A sustained period of torrential rain has caused the worst flooding ever experienced in Tabasco State. Mexican authorities report that approximately 500,000 people have been affected. The State Governor has declared a state of emergency. Travellers in the affected area should keep in close touch with their travel operators and follow the advice of the Mexican authorities, who are responding to the situation.

Hurricane Dean hit Mexico on 21 August. There has been significant damage to infrastructure in the areas south of Tulum (including Tulum City) in the state of Quintana Roo; the State of Campeche; and the possibility of damage in the State of Veracruz. British nationals travelling to these areas should exercise caution.

The hurricane season in Mexico normally runs from June to November and can affect both the Pacific and Atlantic coasts.

Travellers are advised to exercise caution when travelling to Oaxaca City. Since May 2006, there have been protests in the city of Oaxaca, some of which have turned violent. The situation is currently calm, but there is the potential for further demonstrations and disturbances, which could become violent.

The rest of the state of Oaxaca (including the resorts of Puerto Escondido and Huatulco) is largely unaffected. Travellers are advised to monitor local media reports if travelling to, or through, Oaxaca State.

Most visits are trouble-free, but crime and kidnappings are on the increase. Travellers should be particularly alert in tourist areas (especially on public transport and when dealing with real or purported policemen) and exercise caution when withdrawing money from cash points or exchanging money at bureaux de change.
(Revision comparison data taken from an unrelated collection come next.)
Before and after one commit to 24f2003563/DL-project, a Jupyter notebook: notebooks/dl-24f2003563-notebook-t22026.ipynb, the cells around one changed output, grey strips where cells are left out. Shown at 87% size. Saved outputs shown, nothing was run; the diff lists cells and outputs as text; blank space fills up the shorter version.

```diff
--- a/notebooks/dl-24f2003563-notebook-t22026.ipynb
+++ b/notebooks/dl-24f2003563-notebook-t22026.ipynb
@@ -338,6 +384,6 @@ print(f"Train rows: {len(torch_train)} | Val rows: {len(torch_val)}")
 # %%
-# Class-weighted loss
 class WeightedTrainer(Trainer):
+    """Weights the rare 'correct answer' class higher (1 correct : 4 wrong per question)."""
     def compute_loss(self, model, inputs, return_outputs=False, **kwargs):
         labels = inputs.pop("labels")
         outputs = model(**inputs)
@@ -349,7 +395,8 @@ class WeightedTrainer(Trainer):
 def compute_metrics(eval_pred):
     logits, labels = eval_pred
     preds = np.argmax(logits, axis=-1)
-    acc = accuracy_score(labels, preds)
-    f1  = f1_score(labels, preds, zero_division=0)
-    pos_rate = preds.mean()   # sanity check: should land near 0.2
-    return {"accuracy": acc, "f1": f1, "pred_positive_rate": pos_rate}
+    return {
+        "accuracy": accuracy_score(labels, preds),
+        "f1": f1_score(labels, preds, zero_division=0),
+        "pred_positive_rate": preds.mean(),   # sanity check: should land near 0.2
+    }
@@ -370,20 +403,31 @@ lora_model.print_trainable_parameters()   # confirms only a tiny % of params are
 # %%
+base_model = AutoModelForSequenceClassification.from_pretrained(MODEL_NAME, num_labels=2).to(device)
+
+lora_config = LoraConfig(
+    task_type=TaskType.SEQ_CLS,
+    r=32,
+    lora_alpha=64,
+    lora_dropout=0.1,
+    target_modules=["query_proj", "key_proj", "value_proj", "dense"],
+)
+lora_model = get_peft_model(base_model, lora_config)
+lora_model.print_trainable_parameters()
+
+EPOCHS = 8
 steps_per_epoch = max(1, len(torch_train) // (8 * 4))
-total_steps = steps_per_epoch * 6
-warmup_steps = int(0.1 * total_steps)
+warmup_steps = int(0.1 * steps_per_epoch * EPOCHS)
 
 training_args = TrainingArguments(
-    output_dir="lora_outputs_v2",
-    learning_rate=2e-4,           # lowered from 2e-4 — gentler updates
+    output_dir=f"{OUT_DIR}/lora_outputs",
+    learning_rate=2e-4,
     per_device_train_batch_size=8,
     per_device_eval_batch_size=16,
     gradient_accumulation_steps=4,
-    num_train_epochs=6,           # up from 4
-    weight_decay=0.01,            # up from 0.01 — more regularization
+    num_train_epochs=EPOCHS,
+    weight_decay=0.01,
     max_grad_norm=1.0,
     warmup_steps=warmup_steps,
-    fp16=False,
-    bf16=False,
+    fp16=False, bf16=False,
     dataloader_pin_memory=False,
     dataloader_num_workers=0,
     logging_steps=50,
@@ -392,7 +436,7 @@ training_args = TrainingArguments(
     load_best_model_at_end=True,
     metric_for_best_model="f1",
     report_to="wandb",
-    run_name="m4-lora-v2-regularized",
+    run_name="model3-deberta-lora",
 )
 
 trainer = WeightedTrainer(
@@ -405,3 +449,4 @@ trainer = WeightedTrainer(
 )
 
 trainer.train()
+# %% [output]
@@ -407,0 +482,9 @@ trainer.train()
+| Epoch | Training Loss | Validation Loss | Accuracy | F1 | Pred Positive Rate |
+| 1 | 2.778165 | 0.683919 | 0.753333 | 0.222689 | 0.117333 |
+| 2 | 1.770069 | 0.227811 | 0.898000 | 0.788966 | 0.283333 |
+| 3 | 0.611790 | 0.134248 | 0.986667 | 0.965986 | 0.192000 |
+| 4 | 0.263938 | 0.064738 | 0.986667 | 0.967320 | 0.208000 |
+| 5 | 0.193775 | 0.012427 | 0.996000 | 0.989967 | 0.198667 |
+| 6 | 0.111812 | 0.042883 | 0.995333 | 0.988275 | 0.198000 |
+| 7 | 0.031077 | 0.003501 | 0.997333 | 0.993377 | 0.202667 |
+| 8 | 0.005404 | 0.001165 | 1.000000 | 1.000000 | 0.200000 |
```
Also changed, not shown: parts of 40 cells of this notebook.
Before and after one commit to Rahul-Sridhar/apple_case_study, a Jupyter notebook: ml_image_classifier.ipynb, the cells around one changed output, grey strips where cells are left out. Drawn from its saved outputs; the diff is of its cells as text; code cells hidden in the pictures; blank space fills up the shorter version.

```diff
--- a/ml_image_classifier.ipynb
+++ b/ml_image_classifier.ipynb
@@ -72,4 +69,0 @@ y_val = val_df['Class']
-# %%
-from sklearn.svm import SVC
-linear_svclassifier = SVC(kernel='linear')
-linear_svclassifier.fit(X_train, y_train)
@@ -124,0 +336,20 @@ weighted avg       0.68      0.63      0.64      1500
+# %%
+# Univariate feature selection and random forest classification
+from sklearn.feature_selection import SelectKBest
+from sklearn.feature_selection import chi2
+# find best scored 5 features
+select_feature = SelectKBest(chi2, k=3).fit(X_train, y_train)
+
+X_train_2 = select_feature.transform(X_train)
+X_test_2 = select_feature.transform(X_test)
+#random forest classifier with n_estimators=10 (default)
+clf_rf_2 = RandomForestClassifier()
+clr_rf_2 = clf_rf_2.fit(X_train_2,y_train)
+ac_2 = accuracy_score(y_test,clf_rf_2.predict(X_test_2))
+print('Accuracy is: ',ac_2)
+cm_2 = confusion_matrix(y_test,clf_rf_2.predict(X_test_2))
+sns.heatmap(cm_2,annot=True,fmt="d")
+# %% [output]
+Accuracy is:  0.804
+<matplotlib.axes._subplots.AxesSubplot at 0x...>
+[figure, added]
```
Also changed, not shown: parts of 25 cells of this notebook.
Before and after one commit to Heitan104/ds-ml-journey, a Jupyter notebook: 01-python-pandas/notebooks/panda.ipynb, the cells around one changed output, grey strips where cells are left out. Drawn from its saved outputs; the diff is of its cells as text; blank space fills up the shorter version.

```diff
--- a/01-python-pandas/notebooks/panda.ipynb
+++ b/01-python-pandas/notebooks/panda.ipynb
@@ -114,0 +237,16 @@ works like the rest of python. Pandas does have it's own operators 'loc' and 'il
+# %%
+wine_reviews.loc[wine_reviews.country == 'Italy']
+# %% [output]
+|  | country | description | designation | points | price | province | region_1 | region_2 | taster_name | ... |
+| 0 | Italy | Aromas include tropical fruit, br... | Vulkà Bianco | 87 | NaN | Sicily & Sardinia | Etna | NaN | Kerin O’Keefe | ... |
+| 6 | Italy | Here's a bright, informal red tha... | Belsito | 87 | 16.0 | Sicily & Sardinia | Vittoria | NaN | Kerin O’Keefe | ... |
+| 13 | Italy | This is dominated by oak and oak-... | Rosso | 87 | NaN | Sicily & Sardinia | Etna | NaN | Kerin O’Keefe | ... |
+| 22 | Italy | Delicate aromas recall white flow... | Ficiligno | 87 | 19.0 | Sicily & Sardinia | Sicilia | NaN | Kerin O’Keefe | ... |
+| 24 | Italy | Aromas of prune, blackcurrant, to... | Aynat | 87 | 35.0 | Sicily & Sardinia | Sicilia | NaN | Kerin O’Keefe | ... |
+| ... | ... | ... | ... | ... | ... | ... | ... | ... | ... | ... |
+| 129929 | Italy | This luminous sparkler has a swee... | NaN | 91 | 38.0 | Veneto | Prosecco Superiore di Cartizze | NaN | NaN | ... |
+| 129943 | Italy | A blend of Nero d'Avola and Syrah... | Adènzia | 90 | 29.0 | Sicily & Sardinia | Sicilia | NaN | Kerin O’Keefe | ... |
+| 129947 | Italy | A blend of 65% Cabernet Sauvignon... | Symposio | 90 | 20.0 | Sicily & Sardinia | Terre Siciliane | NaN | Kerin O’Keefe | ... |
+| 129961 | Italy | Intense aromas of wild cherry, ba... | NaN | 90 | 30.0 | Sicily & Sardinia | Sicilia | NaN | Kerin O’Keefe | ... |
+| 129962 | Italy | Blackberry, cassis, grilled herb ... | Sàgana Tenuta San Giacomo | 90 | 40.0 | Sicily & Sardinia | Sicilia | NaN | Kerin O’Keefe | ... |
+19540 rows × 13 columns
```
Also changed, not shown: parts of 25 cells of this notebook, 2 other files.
The threat from terrorism is low. But travellers should be aware of the global risk of indiscriminate terrorist attacks, which could be against civilian targets, including places frequented by foreigners. On 6 November 2006 three small bombs exploded in Mexico City at dawn, one outside the Mexican Electoral Tribunal, one at the headquarters of the Institutional Revolutionary Party (PRI) and a third in a Scotia Bank branch in the south of the city. There were no casualties. Groups who claim they are connected with the protests in Oaxaca have claimed responsibility.

Dengue Fever is endemic to Latin America and the Caribbean and can occur throughout the year. There has been a marked increase in the number of reported cases of dengue in 2007.

This advice is based on information provided by the Foreign and Commonwealth Office in the UK. It is correct at time of publishing. As the situation can change rapidly, visitors are advised to contact the following organisaions for the latest travel advice:

British Foreign and Commonwealth Office
Tel: 0845 850 2829.
Website: www.fco.gov.uk

US Department of State
Website: http://travel.state.gov/travel